Schools in Japan are exploring ways to take advantage of robots equipped with artificial intelligence in the teaching of English as the country plans to make the language a formal subject to be taught at elementary schools from the spring of 2020.
Inside an elementary school classroom in the city of Toda, Saitama Prefecture, a sixth-grade boy was speaking to a small white robot with cat-like ears and long arms standing on two feet on top of his desk.
"How was...," the boy attending Toda Daini Elementary School started out speaking in English, dropping off in the middle of the line not knowing what word should follow.
"Try again," the robot responded in English.
"I got it!" the boy said in Japanese and gave the correct English answer: "How was it?"
"Very good," the robot replied, making him exclaim, "Yes!"
The city, not far from Tokyo, is known for its efforts to facilitate English teaching, launching language classes in 2004 ahead of the national schedule.
The Musio X robots have been introduced at some of the city's public elementary and junior high schools on a trial basis since last year, the first such case in the country.
Some students who interacted with the robots said it was more comfortable to talk with them than teachers, while others said it was easier to practice speech.
AKA Corp., the Japanese unit of the robot's U.S. developer, said Musio X robots have modes for practicing sample sentences and freeform conversation at different levels of English proficiency.
While the robots were originally developed for home use, they were first introduced at a private junior high school in Kyoto in 2016 and they have since been used at about 30 schools nationwide.
The company said it hopes to enhance the robots' conversational ability and improve other functions.
In 2011 Japan made English compulsory for fifth and sixth graders as part of extracurricular foreign language activities.
As the country is slated to make English a formal subject for elementary school students in their third year and over from fiscal 2020, what role AI robots will play is in focus.
Toshiyuki Kanamaru, a Kyoto University associate professor, said teachers at elementary schools in particular should be given support through seminars and training, expressing hope that robots will help their efforts.
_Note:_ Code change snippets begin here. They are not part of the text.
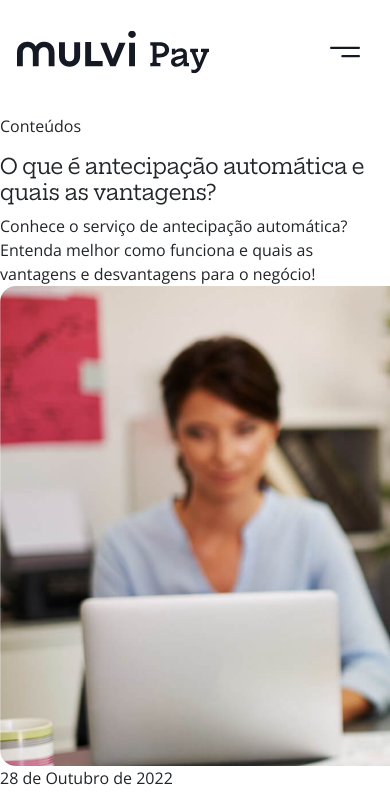
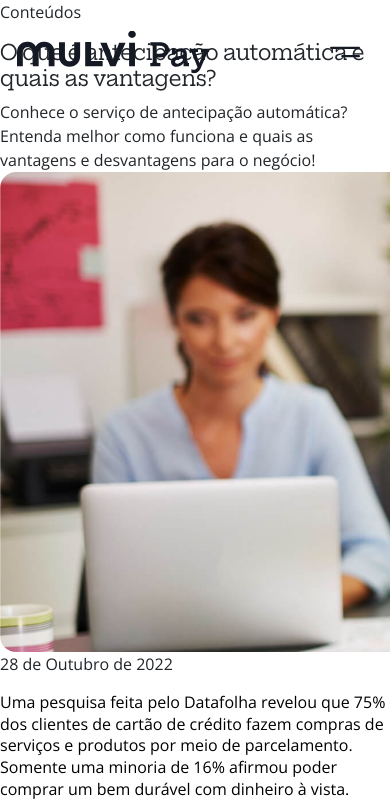
Before and after one commit to LeonardoAraujoLisboa/mulvi-desty, a React (Create React App) app: page /contents/1/antecipation in a window 390 px wide. Shown: the top 807 px of the page. Built offline with nearby package versions, Linux system fonts and the light colour scheme.

Commit message:
Menu fixo mobile

```diff
--- a/src/components/Menu/index.tsx
+++ b/src/components/Menu/index.tsx
@@ -18,6 +18,13 @@ const Menu = () => {
     const toggle = () => {
         if (!expand) {
             setIsOpen(!isOpen)
+        }
+    }
+
+    const handleClickMenuMobile = () => {
+        if (!expand) {
+            setIsOpen(!isOpen)
+            window.location.href = '/#top'
         }
     }
 
@@ -87,11 +94,13 @@ const Menu = () => {
     }, [])
 
     return (
-        <Navbar expand={expand} fixed={`${expand && 'top'}`} className={`container-web ${isOpen ? 'menu-open' : 'menu-close'}`}>
+        <Navbar expand={expand} fixed={'top'} className={`container-web ${isOpen ? 'menu-open' : 'menu-close'}`}id='top'>
             <NavbarBrand href="/" >
                 <Logo />
             </NavbarBrand>
-            <NavbarToggler onClick={toggle} />
+            <a href='#top'>
+                <NavbarToggler onClick={handleClickMenuMobile} />
+            </a>
             <Collapse isOpen={isOpen} navbar>
                 <Nav className='me-auto' navbar>
                     <NavItem onClick={toggle}>
--- a/src/components/sections/HomeSections/Banner/styles.ts
+++ b/src/components/sections/HomeSections/Banner/styles.ts
@@ -2,6 +2,7 @@ import styled from "styled-components";
 
 export const Container = styled.div`
     position: relative;
+    margin-top: 119px;
 
     @media (min-width: 375px) {
         margin-bottom: 40px;
@@ -10,10 +11,6 @@ export const Container = styled.div`
     @media (min-width: 1024px) {
         padding-left: 40px;
         padding-right: 40px;
-    }
-
-    @media (min-width: 1440px) {
-        margin-top: 119px;
     }
 `
 
```
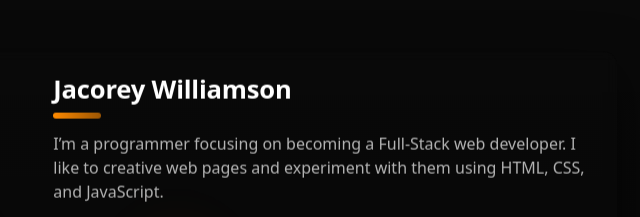
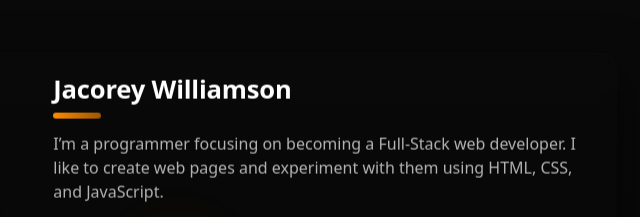
Before and after one commit to WilliamsonJacorey-FS/Creative-0, a plain HTML site: page mainPage.html in a window 1280 px wide. Shown: the part 1040-1257 px from the top of the page, 463-1103 px from the left. Drawn offline with Linux system fonts and the light colour scheme.

Commit message:
Update 2(Polishes)

```diff
--- a/CSS/secondPage/MainPage/Mainpage.css
+++ b/CSS/secondPage/MainPage/Mainpage.css
@@ -1,6 +1,4 @@
-/* css/profile.css
-   Simplified and tuned for your HTML (images in img/ as img1.jpeg, img2.jpeg, img3.jpeg, img4.jpeg)
-*/
+
 
 /* Basic reset */
 * { box-sizing: border-box; margin: 0; padding: 0; }
--- a/CSS/secondPage/subPages/aboutPage.css
+++ b/CSS/secondPage/subPages/aboutPage.css
@@ -1,6 +1,5 @@
 /* about.css
    Overlay-only styles for the About section.
-   These rules assume the section's background image is provided by your main CSS.
 */
 
 /* -------------------------
--- a/mainPage.html
+++ b/mainPage.html
@@ -45,7 +45,7 @@
       <h2 id="about-heading">Jacorey Williamson</h2>
       <p class="bio">
         I’m a programmer focusing on becoming a Full-Stack web developer.
-        I like to creative web pages and experiment with them using HTML, CSS, and JavaScript.
+        I like to create web pages and experiment with them using HTML, CSS, and JavaScript.
       </p>
 
       <ul class="quick-facts" aria-hidden="false">
```
Also changed, not shown: 4 other files.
"Robots can supplement teachers' roles as conversation partners," Kanamaru said. "The government, industry and academia must coordinate in conducting research to clear quality and cost issues."